People have all sorts of experiences with them, some positive , some quite the reverse. The bottom line is that these are not species that like disturbance , and many specimens never take to artificial foods. There will always be tougher than average specimens, but the fact that many , many, people fail to keep them in full health, without stress, and to full potential longevity is down to the fact that they insist on having them in community. These frogs dont like bright lights, and having fish rush past them every 5 seconds upsets their hunting technique, and more often than not they feel very exposed , even if they arent actually attacked. Some learn to compete, but a great many more stress out and die.In nature these frogs will avoid fish in large expanses of water, the only interest they have in fish is at the most taking the odd tiny fry opportunistically.

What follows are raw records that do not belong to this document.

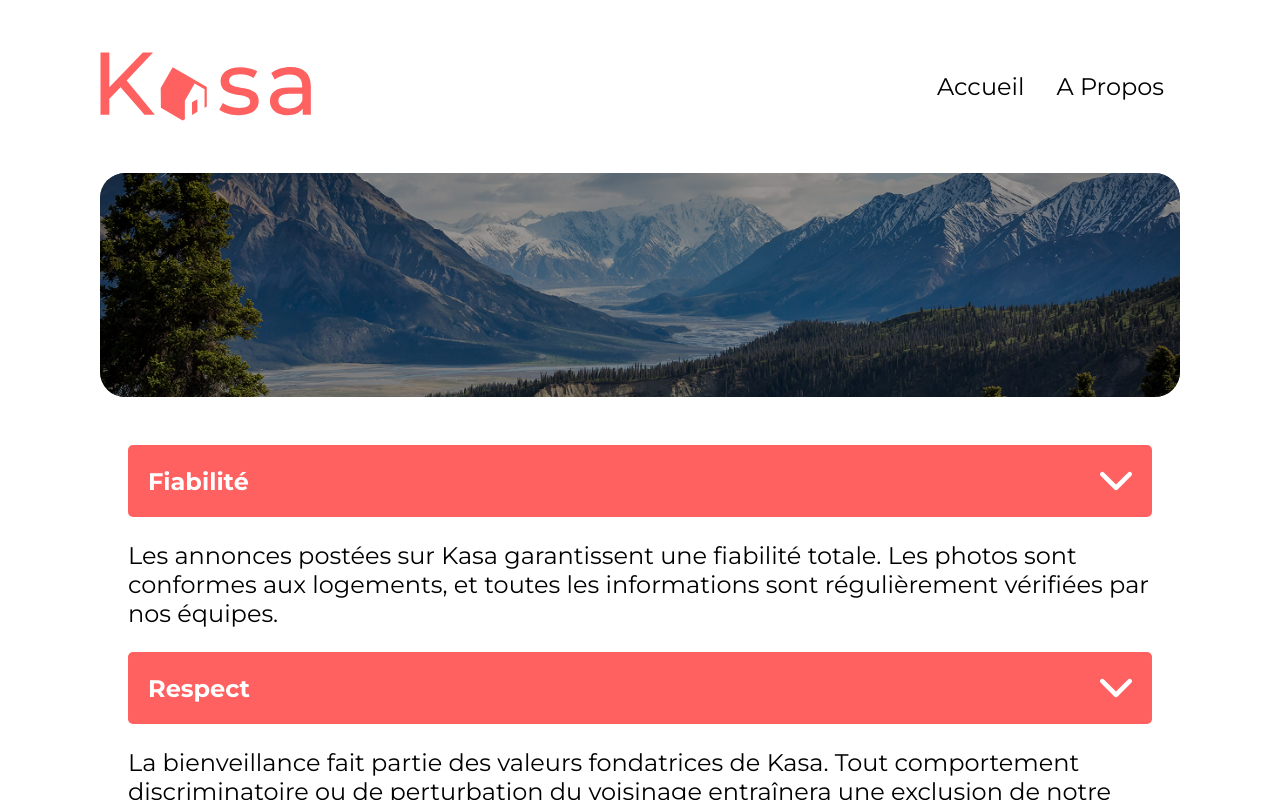
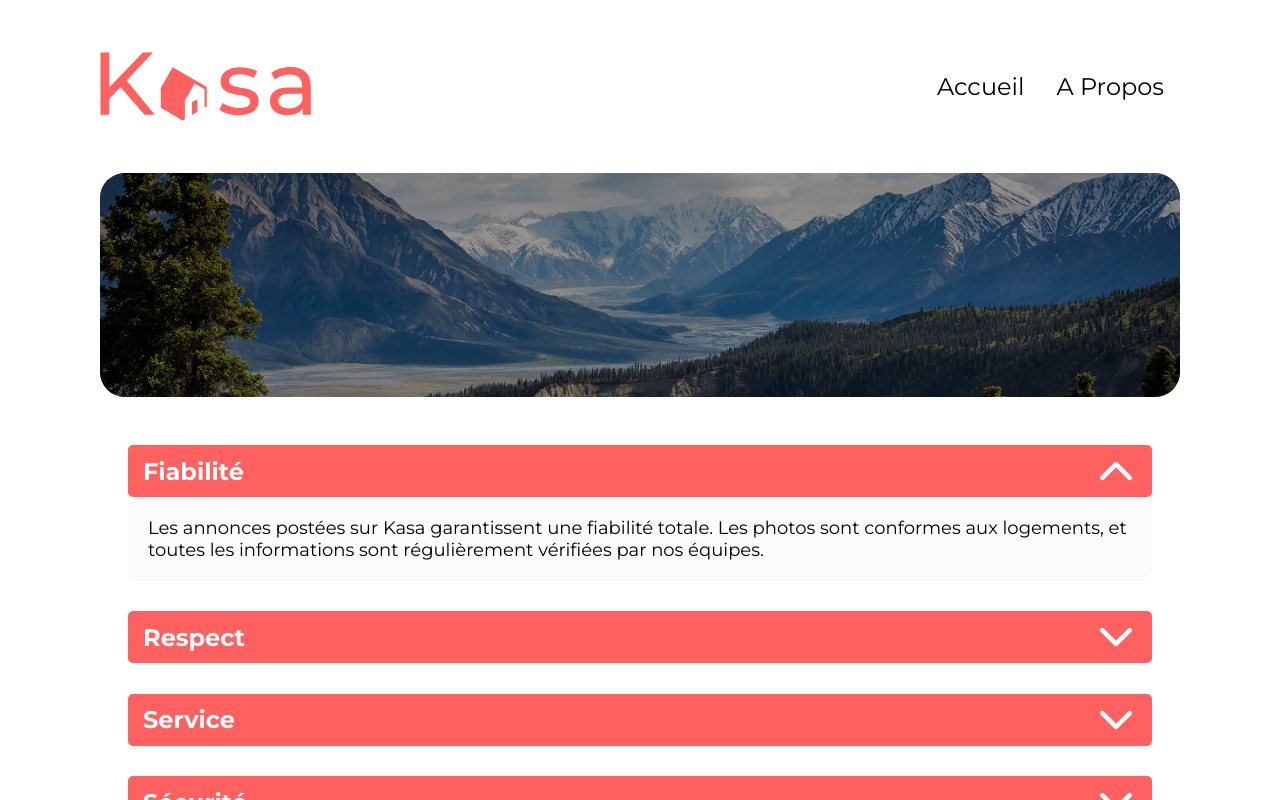
Before and after one commit to Vangelis-26/P5-Kasa, a React (Vite) app: page /about in a window 1280 px wide. Both pictures are taken after a click on the picture 1116 px from the left and 481 px from the top of the page. Shown: the top 800 px of the page. Built offline with nearby package versions, Linux system fonts and the light colour scheme; the HTML template or start-up script is replaced by a standard one.

Commit message:
Finish Collapse Compoents and About Page

```diff
--- a/src/components/Collapse/Collapse.jsx
+++ b/src/components/Collapse/Collapse.jsx
@@ -1,29 +1,21 @@
 import { useState } from 'react';
-import { QualityData } from "../../data/about/DataAbout";
 import styles from './Collapse.module.scss';
-import Up from '../../assets/vector/up.svg';
-import Down from '../../assets/vector/down.svg';
+import Vector from '../../assets/vector/vector.svg';
 
 
-export function Collapse() {
+export function Collapse({ title, content }) {
     const [toggle, setToggle] = useState(false);
 
-    const { data, loading, error } = QualityData('about');
-    if (loading) {
-        return <div>Loading...</div>;
-    }
-    if (error) {
-        return <div>Error: {error.message}</div>;
-    }
     return (
-        data.map((quality) => (
-            <div key={quality.id} className={styles.quality}>
-                <div className={styles.quality_title} >
-                    <h2 onClick={() => setToggle(!toggle)}>{quality.title} </h2>
-                    <img src={toggle ? Up : Down} />
-                </div>
-                <p className={styles.quality_content}>{quality.content}</p>
+        <div className={styles.quality}>
+            <div className={`${styles.quality_title} ${toggle ? styles.active_content : ''}`}>
+                <h2>{title}</h2>
+                <img
+                    src={Vector} onClick={() => setToggle(!toggle)}
+                    alt={toggle ? "Masquer le contenu" : "Afficher le contenu"}
+                    className={toggle ? styles.open : styles.close} />
             </div>
-        ))
+            {toggle && <p className={styles.quality_content}>{content}</p>}
+        </div>
     );
 }
--- a/src/components/Collapse/Collapse.module.scss
+++ b/src/components/Collapse/Collapse.module.scss
@@ -1,14 +1,16 @@
 @import "../../styles/variables.scss";
 
+.quality {
+  margin-bottom: 1.9rem;
   .quality_title {
-  height: 3.25rem;
+    height: 2rem;
     display: flex;
     justify-content: space-between;
     align-items: center;
     color: $title-color;
     background-color: #ff6060;
     border-radius: 5px;
-  padding: 10px 20px;
+    padding: 10px 20px 10px 15px;
     h2 {
       font-size: 24px;
     }
@@ -16,5 +18,20 @@
       width: 32px;
       height: 32px;
       cursor: pointer;
+      transition: transform 0.4s;
+    }
+    .open {
+      transform: rotate(180deg);
+    }
+    .close {
+      transform: rotate(0deg);
     }
   }
+  .quality_content {
+    font-size: 18px;
+    margin: 0;
+    padding: 20px;
+    background-color: #f6f6f673;
+    border-radius: 10px 5px;
+  }
+}
--- a/src/pages/About.jsx
+++ b/src/pages/About.jsx
@@ -1,13 +1,26 @@
 import { Banner } from '../components/Banner/Banner';
 import { Collapse } from '../components/Collapse/Collapse';
+import { QualityData } from '../data/about/DataAbout'; // Assurez-vous que le chemin est correct
 import styles from './About.module.scss';
 
 export function About() {
+    const { data, loading, error } = QualityData(); // Bien que tu passes 'about', ton hook lit directement depuis about.json
+
+    if (loading) {
+        return
+    }
+
+    if (error) {
+        return <div>Erreur: {error.message}</div>;
+    }
+
     return (
         <>
             <Banner />
             <div className={styles.about_quality}>
-                <Collapse />
+                {data && data.map((item) => (
+                    <Collapse key={item.id} title={item.title} content={item.content} />
+                ))}
             </div>
         </>
     );
```
Also changed, not shown: src/assets/vector/up.svg (deleted), src/assets/vector/vector.svg (renamed from src/assets/vector/down.svg). Lines whose indentation alone changed are shown as unchanged.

Think of the situation as being equal to that of goldfish who are kept in aquaria instead of ponds. Less than perfect conditions mean deaths. As water quality is important to goldfish, a quiet life is important to a dwarf frog.In the same way as joe public doesnt want to hear that goldfish dont belong in bowls, aquarists dont want to hear that dwarf frogs dont belong in community with anything less than the most peaceful of fish, with places they can get away from the fish, the lights and the stress, and feed normally without intense competition and in fairly still water.
As a herpetologist , hammering that into your average fishkeepers head is proving somewhat difficult. Conversely , a lot of reptile and amphibian keepers tend to understand it more readily, but may not believe you on the goldfish front. Its very , very , frustrating.
Personally I cant wait for the day that peoples knowledge bridges the gap between the aquarium hobby and herpetology a little better.
|Posted 28-Feb-2006 08:30|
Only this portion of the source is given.